Required work » Every entry is to be reproduced word for word, but the images are not.

[Modification records]
*** Block opens ***

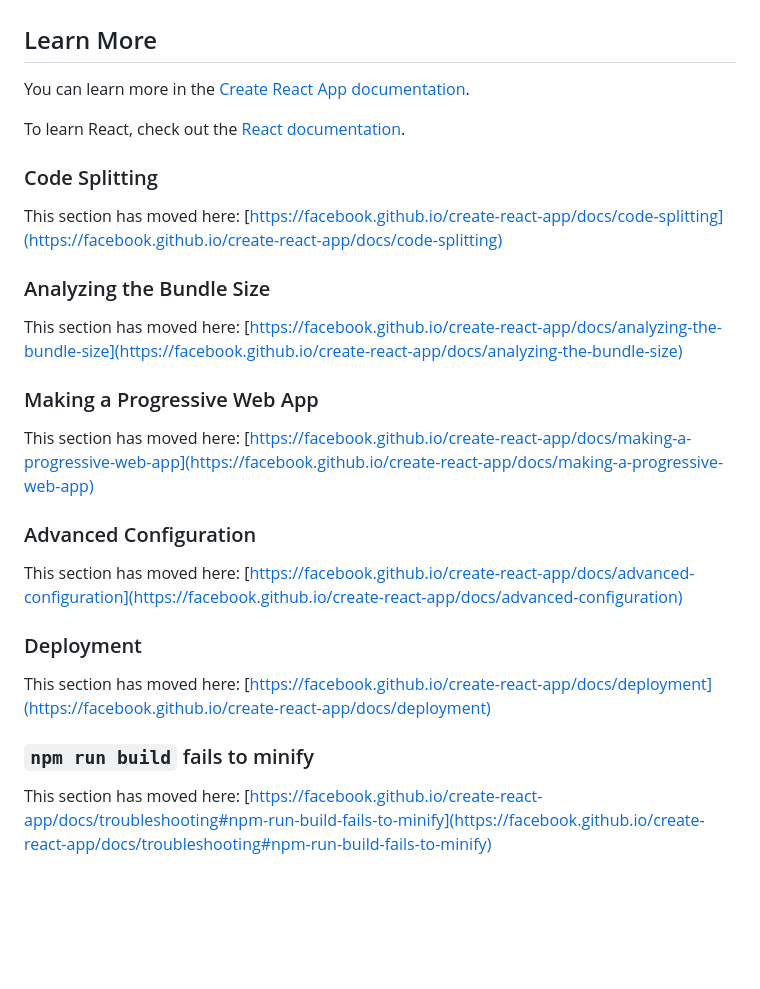
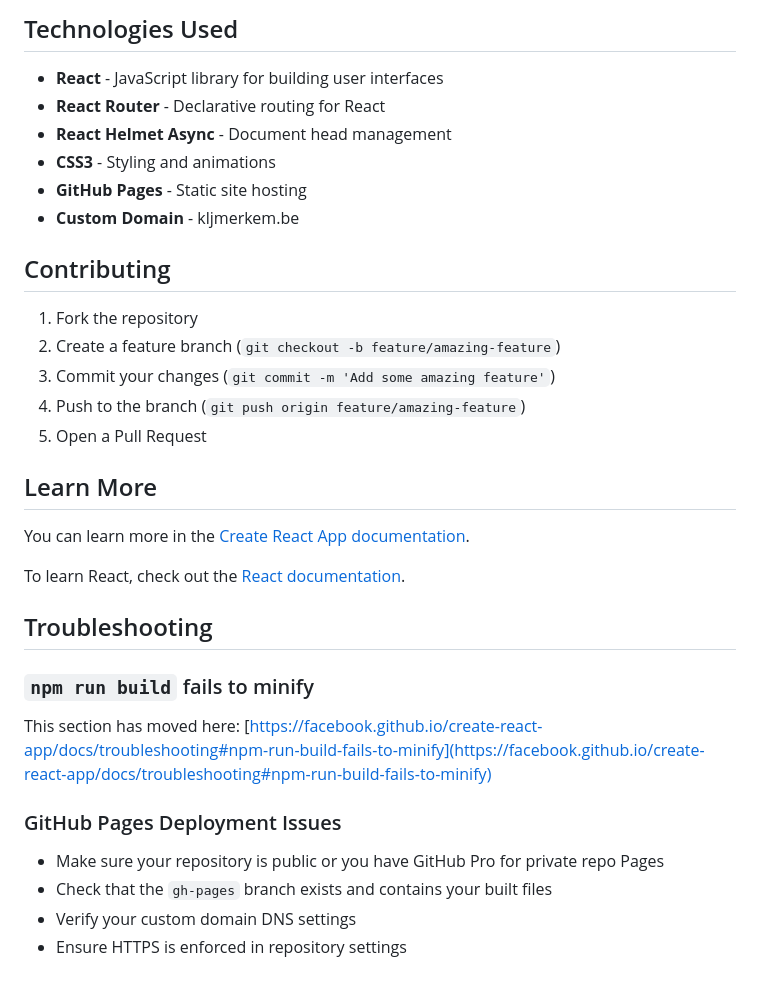
Before and after one commit to MateoGheeraert/kljmerkem, a Markdown page: README.md, the part around the change printed below. GitHub-like rendering; blank space fills up the shorter version.

```diff
--- a/README.md
+++ b/README.md
@@ -41,3 +171,19 @@ You don't have to ever use `eject`. The curated feature set is suitable for smal
+## Technologies Used
+
+- **React** - JavaScript library for building user interfaces
+- **React Router** - Declarative routing for React
+- **React Helmet Async** - Document head management
+- **CSS3** - Styling and animations
+- **GitHub Pages** - Static site hosting
+- **Custom Domain** - kljmerkem.be
+
+## Contributing
+
+1. Fork the repository
+2. Create a feature branch (`git checkout -b feature/amazing-feature`)
+3. Commit your changes (`git commit -m 'Add some amazing feature'`)
+4. Push to the branch (`git push origin feature/amazing-feature`)
+5. Open a Pull Request
 
 ## Learn More
 
@@ -45,26 +191,15 @@ You can learn more in the [Create React App documentation](https://facebook.gith
 
 To learn React, check out the [React documentation](https://reactjs.org/).
 
-### Code Splitting
-
-This section has moved here: [https://facebook.github.io/create-react-app/docs/code-splitting](https://facebook.github.io/create-react-app/docs/code-splitting)
-
-### Analyzing the Bundle Size
-
-This section has moved here: [https://facebook.github.io/create-react-app/docs/analyzing-the-bundle-size](https://facebook.github.io/create-react-app/docs/analyzing-the-bundle-size)
-
-### Making a Progressive Web App
-
-This section has moved here: [https://facebook.github.io/create-react-app/docs/making-a-progressive-web-app](https://facebook.github.io/create-react-app/docs/making-a-progressive-web-app)
-
-### Advanced Configuration
-
-This section has moved here: [https://facebook.github.io/create-react-app/docs/advanced-configuration](https://facebook.github.io/create-react-app/docs/advanced-configuration)
-
-### Deployment
-
-This section has moved here: [https://facebook.github.io/create-react-app/docs/deployment](https://facebook.github.io/create-react-app/docs/deployment)
+## Troubleshooting
 
 ### `npm run build` fails to minify
 
 This section has moved here: [https://facebook.github.io/create-react-app/docs/troubleshooting#npm-run-build-fails-to-minify](https://facebook.github.io/create-react-app/docs/troubleshooting#npm-run-build-fails-to-minify)
+
+### GitHub Pages Deployment Issues
+
+- Make sure your repository is public or you have GitHub Pro for private repo Pages
+- Check that the `gh-pages` branch exists and contains your built files
+- Verify your custom domain DNS settings
+- Ensure HTTPS is enforced in repository settings
```
Also changed, not shown: other parts of README.md (+140 -10 lines).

*** Block closes ***

Response area »
Before and after one commit to MateoGheeraert/kljmerkem, a Markdown page: README.md, the part around the change printed below. GitHub-like rendering; blank space fills up the shorter version.

```diff
--- a/README.md
+++ b/README.md
@@ -41,3 +171,19 @@ You don't have to ever use `eject`. The curated feature set is suitable for smal
+## Technologies Used
+
+- **React** - JavaScript library for building user interfaces
+- **React Router** - Declarative routing for React
+- **React Helmet Async** - Document head management
+- **CSS3** - Styling and animations
+- **GitHub Pages** - Static site hosting
+- **Custom Domain** - kljmerkem.be
+
+## Contributing
+
+1. Fork the repository
+2. Create a feature branch (`git checkout -b feature/amazing-feature`)
+3. Commit your changes (`git commit -m 'Add some amazing feature'`)
+4. Push to the branch (`git push origin feature/amazing-feature`)
+5. Open a Pull Request
 
 ## Learn More
 
@@ -45,26 +191,15 @@ You can learn more in the [Create React App documentation](https://facebook.gith
 
 To learn React, check out the [React documentation](https://reactjs.org/).
 
-### Code Splitting
-
-This section has moved here: [https://facebook.github.io/create-react-app/docs/code-splitting](https://facebook.github.io/create-react-app/docs/code-splitting)
-
-### Analyzing the Bundle Size
-
-This section has moved here: [https://facebook.github.io/create-react-app/docs/analyzing-the-bundle-size](https://facebook.github.io/create-react-app/docs/analyzing-the-bundle-size)
-
-### Making a Progressive Web App
-
-This section has moved here: [https://facebook.github.io/create-react-app/docs/making-a-progressive-web-app](https://facebook.github.io/create-react-app/docs/making-a-progressive-web-app)
-
-### Advanced Configuration
-
-This section has moved here: [https://facebook.github.io/create-react-app/docs/advanced-configuration](https://facebook.github.io/create-react-app/docs/advanced-configuration)
-
-### Deployment
-
-This section has moved here: [https://facebook.github.io/create-react-app/docs/deployment](https://facebook.github.io/create-react-app/docs/deployment)
+## Troubleshooting
 
 ### `npm run build` fails to minify
 
 This section has moved here: [https://facebook.github.io/create-react-app/docs/troubleshooting#npm-run-build-fails-to-minify](https://facebook.github.io/create-react-app/docs/troubleshooting#npm-run-build-fails-to-minify)
+
+### GitHub Pages Deployment Issues
+
+- Make sure your repository is public or you have GitHub Pro for private repo Pages
+- Check that the `gh-pages` branch exists and contains your built files
+- Verify your custom domain DNS settings
+- Ensure HTTPS is enforced in repository settings
```
Also changed, not shown: other parts of README.md (+140 -10 lines).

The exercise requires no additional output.